The Fowler house in Whitestone provides an interesting story in terms of the early Queens pioneer spirit.
David and Alice Fowler, immigrants from England who first moved to Canada and came to the United States in 1924 with their two daughters, built the home in 1930.
David Fowler, a hotel plumber, never had a mortgage against his house but had everything else against him. Their street, 147th Place between Second and Third avenues, was the only block in Queens that had a 19th-century barn in the middle of the street. The barn was left over from the Charles Senff estate auction, and it obstructed their house in every way.
When it rained the water from the roof would run onto the Fowler property, clogging all the drains. When it snowed heavily the Fowlers could not get out of their driveway because of drifts caused by the barn. For their first few years they had no gas because of the obstruction the barn caused. Their sidewalk was used as a roadway.
But the Fowler house was surrounded with valuable spruce trees 40 to 45 feet high that were well cared for by tree experts. Fowler created a bird sanctuary around the house, filling his birdbaths as many as three times a day sometimes.
In 1934 the city’s attorneys wrote that though 147th Place was a street, the old Senff barn was protected under covenants and could not be touched. By the 1940s, however, the city had finally opened up the street entirely and eliminated the barn.

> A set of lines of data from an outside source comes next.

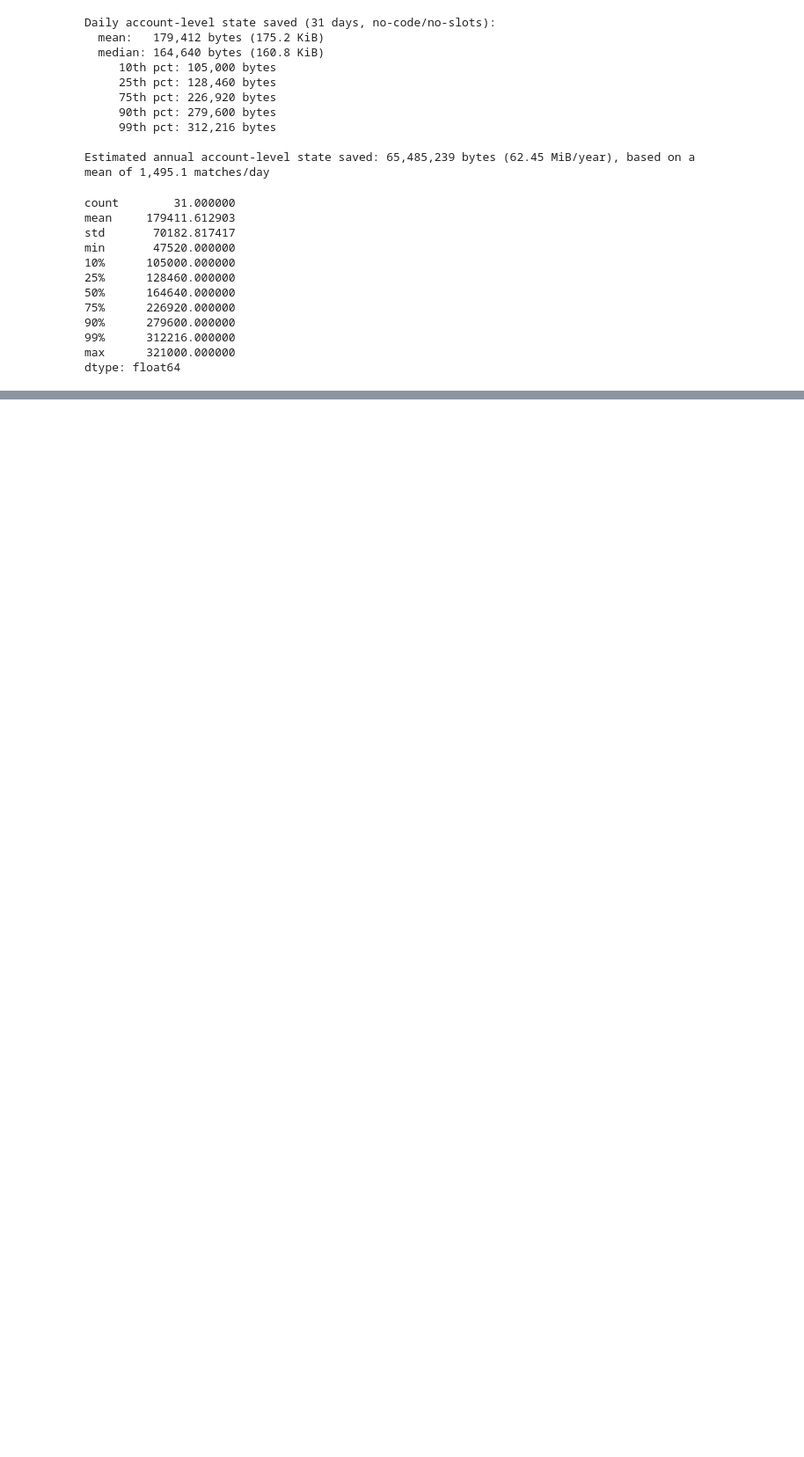
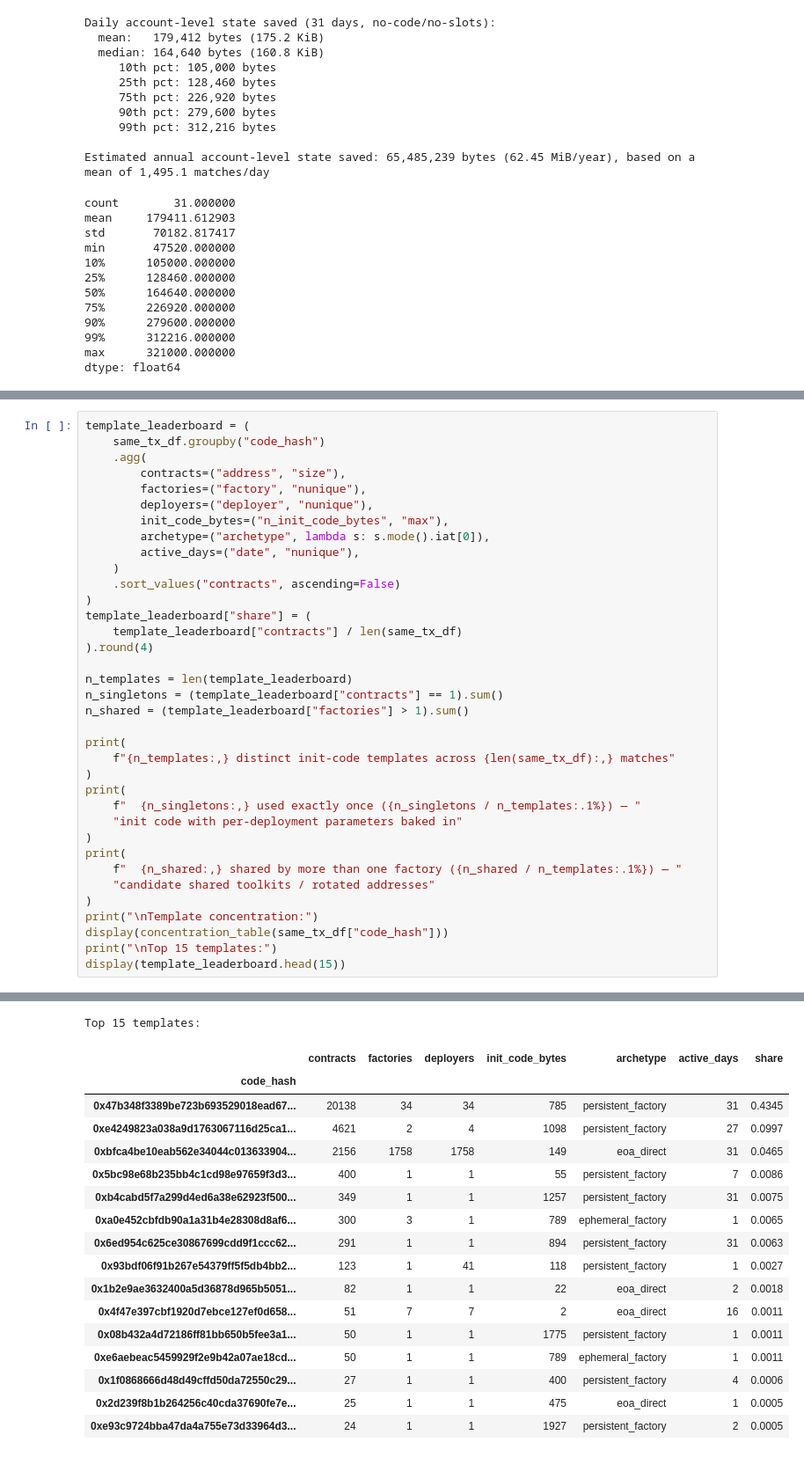
Before and after one commit to misilva73/evm-gas-repricings, a Jupyter notebook: notebooks/5.1-eip-6780-same-tx-create-selfdestruct.ipynb, the cells around one changed output, grey strips where cells are left out. Shown at 88% size. Cells and saved outputs as stored; diff of their text form; blank space fills up the shorter version.

```diff
--- a/notebooks/5.1-eip-6780-same-tx-create-selfdestruct.ipynb
+++ b/notebooks/5.1-eip-6780-same-tx-create-selfdestruct.ipynb
@@ -294,0 +536,37 @@ dtype: float64
+# %%
+template_leaderboard = (
+    same_tx_df.groupby("code_hash")
+    .agg(
+        contracts=("address", "size"),
+        factories=("factory", "nunique"),
+        deployers=("deployer", "nunique"),
+        init_code_bytes=("n_init_code_bytes", "max"),
+        archetype=("archetype", lambda s: s.mode().iat[0]),
+        active_days=("date", "nunique"),
+    )
+    .sort_values("contracts", ascending=False)
+)
+template_leaderboard["share"] = (
+    template_leaderboard["contracts"] / len(same_tx_df)
+).round(4)
+
+n_templates = len(template_leaderboard)
+n_singletons = (template_leaderboard["contracts"] == 1).sum()
+n_shared = (template_leaderboard["factories"] > 1).sum()
+
+print(
+    f"{n_templates:,} distinct init-code templates across {len(same_tx_df):,} matches"
+)
+print(
+    f"  {n_singletons:,} used exactly once ({n_singletons / n_templates:.1%}) — "
+    "init code with per-deployment parameters baked in"
+)
+print(
+    f"  {n_shared:,} shared by more than one factory ({n_shared / n_templates:.1%}) — "
+    "candidate shared toolkits / rotated addresses"
+)
+print("\nTemplate concentration:")
+display(concentration_table(same_tx_df["code_hash"]))
+print("\nTop 15 templates:")
+display(template_leaderboard.head(15))
+# %% [output]
@@ -294,0 +585,18 @@ dtype: float64
+Top 15 templates:
+|  | contracts | factories | deployers | init_code_bytes | archetype | active_days | share |
+| code_hash |  |  |  |  |  |  |  |
+| 0x47b348f3389be723b693529018ead67... | 20138 | 34 | 34 | 785 | persistent_factory | 31 | 0.4345 |
+| 0xe4249823a038a9d1763067116d25ca1... | 4621 | 2 | 4 | 1098 | persistent_factory | 27 | 0.0997 |
+| 0xbfca4be10eab562e34044c013633904... | 2156 | 1758 | 1758 | 149 | eoa_direct | 31 | 0.0465 |
+| 0x5bc98e68b235bb4c1cd98e97659f3d3... | 400 | 1 | 1 | 55 | persistent_factory | 7 | 0.0086 |
+| 0xb4cabd5f7a299d4ed6a38e62923f500... | 349 | 1 | 1 | 1257 | persistent_factory | 31 | 0.0075 |
+| 0xa0e452cbfdb90a1a31b4e28308d8af6... | 300 | 3 | 1 | 789 | ephemeral_factory | 1 | 0.0065 |
+| 0x6ed954c625ce30867699cdd9f1ccc62... | 291 | 1 | 1 | 894 | persistent_factory | 31 | 0.0063 |
+| 0x93bdf06f91b267e54379ff5f5db4bb2... | 123 | 1 | 41 | 118 | persistent_factory | 1 | 0.0027 |
+| 0x1b2e9ae3632400a5d36878d965b5051... | 82 | 1 | 1 | 22 | eoa_direct | 2 | 0.0018 |
+| 0x4f47e397cbf1920d7ebce127ef0d658... | 51 | 7 | 7 | 2 | eoa_direct | 16 | 0.0011 |
+| 0x08b432a4d72186ff81bb650b5fee3a1... | 50 | 1 | 1 | 1775 | persistent_factory | 1 | 0.0011 |
+| 0xe6aebeac5459929f2e9b42a07ae18cd... | 50 | 1 | 1 | 789 | ephemeral_factory | 1 | 0.0011 |
+| 0x1f0868666d48d49cffd50da72550c29... | 27 | 1 | 1 | 400 | persistent_factory | 4 | 0.0006 |
+| 0x2d239f8b1b264256c40cda37690fe7e... | 25 | 1 | 1 | 475 | eoa_direct | 1 | 0.0005 |
+| 0xe93c9724bba47da4a755e73d33964d3... | 24 | 1 | 1 | 1927 | persistent_factory | 2 | 0.0005 |
```
Also changed, not shown: parts of 14 cells of this notebook.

Fowler died in 1968 at age 86. His house towers over all the ranches and capes that were built later. But the spruce trees are all gone and the stucco house is covered with siding today. Public records show it last sold for $715,000 in 2009.